But today’s on-demand economy companies don’t run on linear business models—they run on platforms. And according to Sangeet Paul Chaudry, a widely published technology analyst, platforms require far more value than traditional business models to succeed. They need value for both the supplier and for the consumer.
Forget about a Field of Dreams; #ondemandeconomy platforms need to focus on a Circle of Success. Click To Tweet
Rather than creating and pushing out commodities or services, platforms allow users to participate in all areas of the process (both the production and consumption), creating a continuous value chain. So forget about Field of Dreams—platforms want to focus on a Circle of Success. Like it or not, a platform has no value unless your workers are properly motivated. You can’t have buyers without sellers, passengers without drivers, or revenue without inventory.

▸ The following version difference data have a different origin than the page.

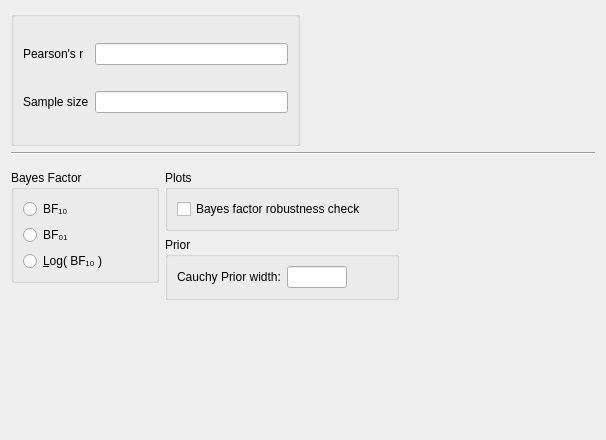
jasp-stats/jasp-desktop, file JASP-Desktop/analysisforms/correlationpairsbayesiansummarystatisticsform.ui: the form before one commit.
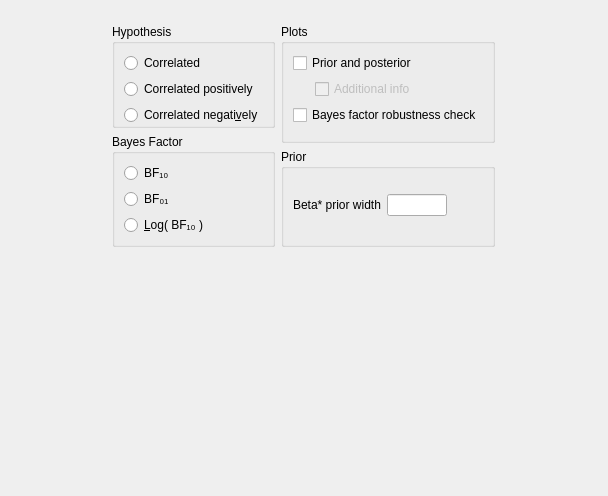
The form after the commit. Custom widgets are drawn as their Qt base class.

Commit message: modified correlation summStats ui

Patch:
```diff
--- a/JASP-Desktop/analysisforms/correlationpairsbayesiansummarystatisticsform.ui
+++ b/JASP-Desktop/analysisforms/correlationpairsbayesiansummarystatisticsform.ui
@@ -1,13 +1,13 @@
 <?xml version="1.0" encoding="UTF-8"?>
 <ui version="4.0">
- <class>CorrelationPairsBayesianSummaryStatisticsForm</class>
- <widget class="QWidget" name="CorrelationPairsBayesianSummaryStatisticsForm">
+ <class>CorrelationPairsBayesianSummaryStatistics</class>
+ <widget class="QWidget" name="CorrelationPairsBayesianSummaryStatistics">
   <property name="geometry">
    <rect>
     <x>0</x>
     <y>0</y>
-    <width>606</width>
-    <height>440</height>
+    <width>608</width>
+    <height>496</height>
    </rect>
   </property>
   <property name="sizePolicy">
@@ -19,185 +19,185 @@
   <property name="windowTitle">
    <string>Form</string>
   </property>
-  <layout class="QGridLayout" name="gridLayout_2">
+  <layout class="QGridLayout" name="gridLayout_7">
+   <property name="verticalSpacing">
+    <number>0</number>
+   </property>
    <item row="0" column="0">
-    <widget class="GroupBox" name="groupBox">
-     <property name="title">
-      <string/>
-     </property>
-     <layout class="QGridLayout" name="gridLayout_11">
-      <property name="topMargin">
-       <number>6</number>
-      </property>
-      <item row="1" column="3">
-       <widget class="QLabel" name="label">
-        <property name="text">
-         <string>Sample size</string>
-        </property>
-       </widget>
-      </item>
-      <item row="1" column="4">
-       <widget class="BoundTextBox" name="sampleSize"/>
-      </item>
-      <item row="0" column="3">
-       <widget class="QLabel" name="label_5">
-        <property name="text">
-         <string>Pearson's r</string>
-        </property>
-       </widget>
-      </item>
-      <item row="0" column="4">
-       <widget class="BoundTextBox" name="pearsonsR"/>
-      </item>
-     </layout>
-    </widget>
-   </item>
-   <item row="0" column="1">
-    <spacer name="horizontalSpacer">
-     <property name="orientation">
-      <enum>Qt::Horizontal</enum>
-     </property>
-     <property name="sizeHint" stdset="0">
-      <size>
-       <width>40</width>
-       <height>20</height>
-      </size>
-     </property>
-    </spacer>
-   </item>
-   <item row="1" column="0" colspan="2">
-    <widget class="Line" name="line">
-     <property name="orientation">
-      <enum>Qt::Horizontal</enum>
-     </property>
-    </widget>
-   </item>
-   <item row="2" column="0" colspan="2">
-    <widget class="QWidget" name="gridWidget" native="true">
+    <widget class="QWidget" name="options" native="true">
      <property name="sizePolicy">
-      <sizepolicy hsizetype="Fixed" vsizetype="Fixed">
+      <sizepolicy hsizetype="Fixed" vsizetype="Preferred">
        <horstretch>0</horstretch>
        <verstretch>0</verstretch>
       </sizepolicy>
      </property>
-     <layout class="QGridLayout" name="gridLayout">
+     <layout class="QGridLayout" name="gridLayout_3">
       <property name="leftMargin">
        <number>0</number>
       </property>
+      <property name="topMargin">
+       <number>13</number>
+      </property>
       <property name="rightMargin">
        <number>0</number>
       </property>
       <property name="bottomMargin">
        <number>0</number>
       </property>
-      <item row="0" column="0" rowspan="2">
+      <item row="0" column="0">
+       <widget class="QWidget" name="widget_2" native="true">
+        <layout class="QGridLayout" name="gridLayout_5">
+         <property name="leftMargin">
+          <number>0</number>
+         </property>
+         <property name="topMargin">
+          <number>0</number>
+         </property>
+         <property name="rightMargin">
+          <number>0</number>
+         </property>
+         <property name="bottomMargin">
+          <number>0</number>
+         </property>
+         <item row="0" column="0">
+          <widget class="BoundGroupBox" name="hypothesis">
+           <property name="title">
+            <string>Hypothesis</string>
+           </property>
+           <property name="flat">
+            <bool>true</bool>
+           </property>
+           <layout class="QGridLayout" name="gridLayout_9">
+            <property name="bottomMargin">
+             <number>0</number>
+            </property>
+            <item row="2" column="0">
+             <widget class="QRadioButton" name="_3oneTailedLessThan">
+              <property name="text">
+               <string>Correlated negati&amp;vely</string>
+              </property>
+             </widget>
+            </item>
+            <item row="1" column="0">
+             <widget class="QRadioButton" name="_2oneTailedGreaterThan">
+              <property name="text">
+               <string>Correlated positively</string>
+              </property>
+             </widget>
+            </item>
+            <item row="0" column="0">
+             <widget class="QRadioButton" name="_1twoTailed">
+              <property name="text">
+               <string>Correlated</string>
+              </property>
+             </widget>
+            </item>
+           </layout>
+          </widget>
+         </item>
+         <item row="1" column="0">
        <widget class="BoundGroupBox" name="bayesFactorType">
         <property name="title">
          <string>Bayes Factor</string>
         </property>
         <property name="flat">
-         <bool>false</bool>
+            <bool>true</bool>
         </property>
         <layout class="QGridLayout" name="gridLayout_13">
-         <item row="1" column="1">
-          <spacer name="horizontalSpacer_3">
-           <property name="orientation">
-            <enum>Qt::Horizontal</enum>
-           </property>
-           <property name="sizeHint" stdset="0">
-            <size>
-             <width>40</width>
-             <height>20</height>
-            </size>
-           </property>
-          </spacer>
-         </item>
          <item row="2" column="0">
           <widget class="QRadioButton" name="_3">
-           <property name="sizePolicy">
-            <sizepolicy hsizetype="Fixed" vsizetype="Fixed">
-             <horstretch>0</horstretch>
-             <verstretch>0</verstretch>
-            </sizepolicy>
-           </property>
            <property name="text">
             <string>&amp;Log( BF₁₀ )</string>
            </property>
           </widget>
          </item>
-         <item row="1" column="0">
-          <widget class="QRadioButton" name="_2">
-           <property name="sizePolicy">
-            <sizepolicy hsizetype="Fixed" vsizetype="Fixed">
-             <horstretch>0</horstretch>
-             <verstretch>0</verstretch>
-            </sizepolicy>
-           </property>
-           <property name="text">
-            <string>BF₀₁</string>
-           </property>
-          </widget>
-         </item>
          <item row="0" column="0">
           <widget class="QRadioButton" name="_1">
-           <property name="sizePolicy">
-            <sizepolicy hsizetype="Fixed" vsizetype="Fixed">
-             <horstretch>0</horstretch>
-             <verstretch>0</verstretch>
-            </sizepolicy>
-           </property>
            <property name="text">
             <string>BF₁₀</string>
            </property>
           </widget>
          </item>
+            <item row="1" column="0">
+             <widget class="QRadioButton" name="_2">
+              <property name="text">
+               <string>BF₀₁</string>
+              </property>
+             </widget>
+            </item>
+           </layout>
+          </widget>
+         </item>
         </layout>
        </widget>
       </item>
       <item row="0" column="1">
-       <widget class="BoundGroupBox" name="plotsGroup">
+       <widget class="QWidget" name="widget_3" native="true">
+        <layout class="QGridLayout" name="gridLayout_2">
+         <property name="leftMargin">
+          <number>0</number>
+         </property>
+         <property name="topMargin">
+          <number>0</number>
+         </property>
+         <property name="rightMargin">
+          <number>0</number>
+         </property>
+         <property name="bottomMargin">
+          <number>0</number>
+         </property>
+         <item row="0" column="0">
+          <widget class="GroupBox" name="plotsGroup">
         <property name="title">
          <string>Plots</string>
         </property>
         <layout class="QGridLayout" name="gridLayout_4">
-         <item row="0" column="0" colspan="2">
+            <item row="1" column="1" colspan="2">
+             <widget class="BoundCheckBox" name="plotPriorAndPosteriorAdditionalInfo">
+              <property name="enabled">
+               <bool>false</bool>
+              </property>
+              <property name="text">
+               <string>Additional info</string>
+              </property>
+             </widget>
+            </item>
+            <item row="0" column="0" colspan="3">
+             <widget class="BoundCheckBox" name="plotPriorAndPosterior">
+              <property name="text">
+               <string>Prior and posterior</string>
+              </property>
+             </widget>
+            </item>
+            <item row="2" column="0" colspan="3">
           <widget class="BoundCheckBox" name="plotBayesFactorRobustness">
-           <property name="sizePolicy">
-            <sizepolicy hsizetype="Fixed" vsizetype="Fixed">
-             <horstretch>0</horstretch>
-             <verstretch>0</verstretch>
-            </sizepolicy>
-           </property>
            <property name="text">
             <string>Bayes factor robustness check</string>
            </property>
           </widget>
          </item>
+            <item row="3" column="0">
+             <widget class="QWidget" name="widget_5" native="true">
+              <property name="maximumSize">
+               <size>
+                <width>16</width>
+                <height>16777215</height>
+               </size>
+              </property>
+             </widget>
+            </item>
         </layout>
        </widget>
       </item>
-      <item row="1" column="1" rowspan="2">
-       <widget class="BoundGroupBox" name="missingValues">
+         <item row="1" column="0">
+          <widget class="GroupBox" name="groupPrior">
         <property name="title">
          <string>Prior</string>
         </property>
-        <property name="flat">
-         <bool>false</bool>
-        </property>
-        <layout class="QGridLayout" name="gridLayout_3">
-         <item row="0" column="2">
-          <spacer name="horizontalSpacer_2">
-           <property name="orientation">
-            <enum>Qt::Horizontal</enum>
-           </property>
-           <property name="sizeHint" stdset="0">
-            <size>
-             <width>40</width>
-             <height>20</height>
-            </size>
-           </property>
-          </spacer>
-         </item>
+           <layout class="QGridLayout" name="gridLayout_11">
+            <property name="topMargin">
+             <number>6</number>
+            </property>
          <item row="0" column="1">
           <widget class="BoundTextBox" name="priorWidth">
            <property name="minimumSize">
@@ -215,43 +215,46 @@
           </widget>
          </item>
          <item row="0" column="0">
-          <widget class="QLabel" name="label_2">
+             <widget class="QLabel" name="label">
            <property name="text">
-            <string>Cauchy Prior width:</string>
+               <string>Beta* prior width</string>
            </property>
           </widget>
          </item>
-        </layout>
-       </widget>
-      </item>
-      <item row="2" column="0" rowspan="2">
-       <spacer name="verticalSpacer_2">
+            <item row="0" column="2">
+             <spacer name="horizontalSpacer_2">
         <property name="orientation">
-         <enum>Qt::Vertical</enum>
+               <enum>Qt::Horizontal</enum>
         </property>
         <property name="sizeHint" stdset="0">
          <size>
-          <width>84</width>
-          <height>145</height>
+                <width>0</width>
+                <height>20</height>
          </size>
         </property>
        </spacer>
       </item>
-      <item row="3" column="1">
-       <spacer name="verticalSpacer">
+           </layout>
+          </widget>
+         </item>
+        </layout>
+       </widget>
+      </item>
+     </layout>
+    </widget>
+   </item>
+   <item row="1" column="0">
+    <spacer name="verticalSpacer_4">
         <property name="orientation">
          <enum>Qt::Vertical</enum>
         </property>
         <property name="sizeHint" stdset="0">
          <size>
-          <width>116</width>
-          <height>129</height>
+       <width>20</width>
+       <height>40</height>
          </size>
         </property>
        </spacer>
-      </item>
-     </layout>
-    </widget>
    </item>
   </layout>
  </widget>
```
Left out of the diff: 19 changed lines with no effect on the pictures. Lines whose indentation alone changed are shown as unchanged.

How to Build a Better On-Demand Platform
So, here’s a quick three point recap:
- You shouldn’t listen to voices coming from cornfields.
- Successful on-demand companies are built on platforms.
- Platform economics rely on an infinite loop of value production and consumption.
The big question now is, how do you start the circular value flow on your platform and turn your awesome idea into a profitable new economy enterprise? I don’t have a guaranteed answer to this. If I did, I’d be riding unicorns in San Francisco with my BFF Leah Busque (tweet me Leah, we should really hang out).
— ChantielleMacFarlane (@chantiellemac) August 27, 2015
That being said, I’ve got a few theories based on some of the client implementations we’ve executed here at Hyperwallet. As the leading worker payout provider for the on-demand economy, platform companies rely on Hyperwallet to pay their global workforce—quickly, securely, and efficiently. Earnings distribution management is a huge responsibility; if we screw it up, our clients’ workers will lose faith in the platform and stop producing. But if we do it in a way that delights the worker and enables them to succeed on our client’s platform, then voilà: we’ve played an instrumental part in the creation of a robust Circle of Success.
Simply put, on-demand economy platforms need to keep their workers and suppliers happy. To do that, you’ll need to understand your worker’s motivations, build frictionless infrastructure, and offer up worker-focused tools and pipes that empower your workers to make the most of their earnings.
Over the next handful of weeks, I’ll be providing some further insight into what motivates the millions of freelancers, couriers, drivers, artists, taskers—you name it—who have made the shift to independent work, further explaining how efficient earnings distribution can have a huge impact on your workers’ output, affinity, and ultimately, your platform’s success.